--- Provided data Enclosed Below ---
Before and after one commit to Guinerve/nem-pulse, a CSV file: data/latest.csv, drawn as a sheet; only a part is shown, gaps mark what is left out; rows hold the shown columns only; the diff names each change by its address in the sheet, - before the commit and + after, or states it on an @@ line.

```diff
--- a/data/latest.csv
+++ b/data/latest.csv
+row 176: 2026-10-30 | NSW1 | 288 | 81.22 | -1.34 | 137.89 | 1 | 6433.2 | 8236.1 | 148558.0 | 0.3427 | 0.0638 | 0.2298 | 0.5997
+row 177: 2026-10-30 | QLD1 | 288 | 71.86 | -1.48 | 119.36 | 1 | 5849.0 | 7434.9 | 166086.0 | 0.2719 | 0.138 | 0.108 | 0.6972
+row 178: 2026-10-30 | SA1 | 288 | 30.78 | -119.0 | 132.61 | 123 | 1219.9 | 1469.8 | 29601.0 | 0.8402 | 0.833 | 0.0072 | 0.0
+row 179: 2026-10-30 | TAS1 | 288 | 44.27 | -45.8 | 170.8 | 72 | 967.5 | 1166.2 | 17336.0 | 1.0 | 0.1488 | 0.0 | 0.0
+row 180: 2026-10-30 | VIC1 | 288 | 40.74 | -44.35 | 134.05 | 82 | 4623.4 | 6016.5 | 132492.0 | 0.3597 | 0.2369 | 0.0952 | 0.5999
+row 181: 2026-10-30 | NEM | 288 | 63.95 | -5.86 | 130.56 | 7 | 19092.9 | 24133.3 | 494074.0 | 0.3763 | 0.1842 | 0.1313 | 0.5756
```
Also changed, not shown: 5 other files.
--- End of Enclosed Provided data ---
[What to work on]:
For this exercise, the records above must be returned exactly.

[Written answer]:
Before and after one commit to Guinerve/nem-pulse, a CSV file: data/latest.csv, drawn as a sheet; only a part is shown, gaps mark what is left out; rows hold the shown columns only; the diff names each change by its address in the sheet, - before the commit and + after, or states it on an @@ line.

```diff
--- a/data/latest.csv
+++ b/data/latest.csv
+row 176: 2026-10-30 | NSW1 | 288 | 81.22 | -1.34 | 137.89 | 1 | 6433.2 | 8236.1 | 148558.0 | 0.3427 | 0.0638 | 0.2298 | 0.5997
+row 177: 2026-10-30 | QLD1 | 288 | 71.86 | -1.48 | 119.36 | 1 | 5849.0 | 7434.9 | 166086.0 | 0.2719 | 0.138 | 0.108 | 0.6972
+row 178: 2026-10-30 | SA1 | 288 | 30.78 | -119.0 | 132.61 | 123 | 1219.9 | 1469.8 | 29601.0 | 0.8402 | 0.833 | 0.0072 | 0.0
+row 179: 2026-10-30 | TAS1 | 288 | 44.27 | -45.8 | 170.8 | 72 | 967.5 | 1166.2 | 17336.0 | 1.0 | 0.1488 | 0.0 | 0.0
+row 180: 2026-10-30 | VIC1 | 288 | 40.74 | -44.35 | 134.05 | 82 | 4623.4 | 6016.5 | 132492.0 | 0.3597 | 0.2369 | 0.0952 | 0.5999
+row 181: 2026-10-30 | NEM | 288 | 63.95 | -5.86 | 130.56 | 7 | 19092.9 | 24133.3 | 494074.0 | 0.3763 | 0.1842 | 0.1313 | 0.5756
```
Also changed, not shown: 5 other files.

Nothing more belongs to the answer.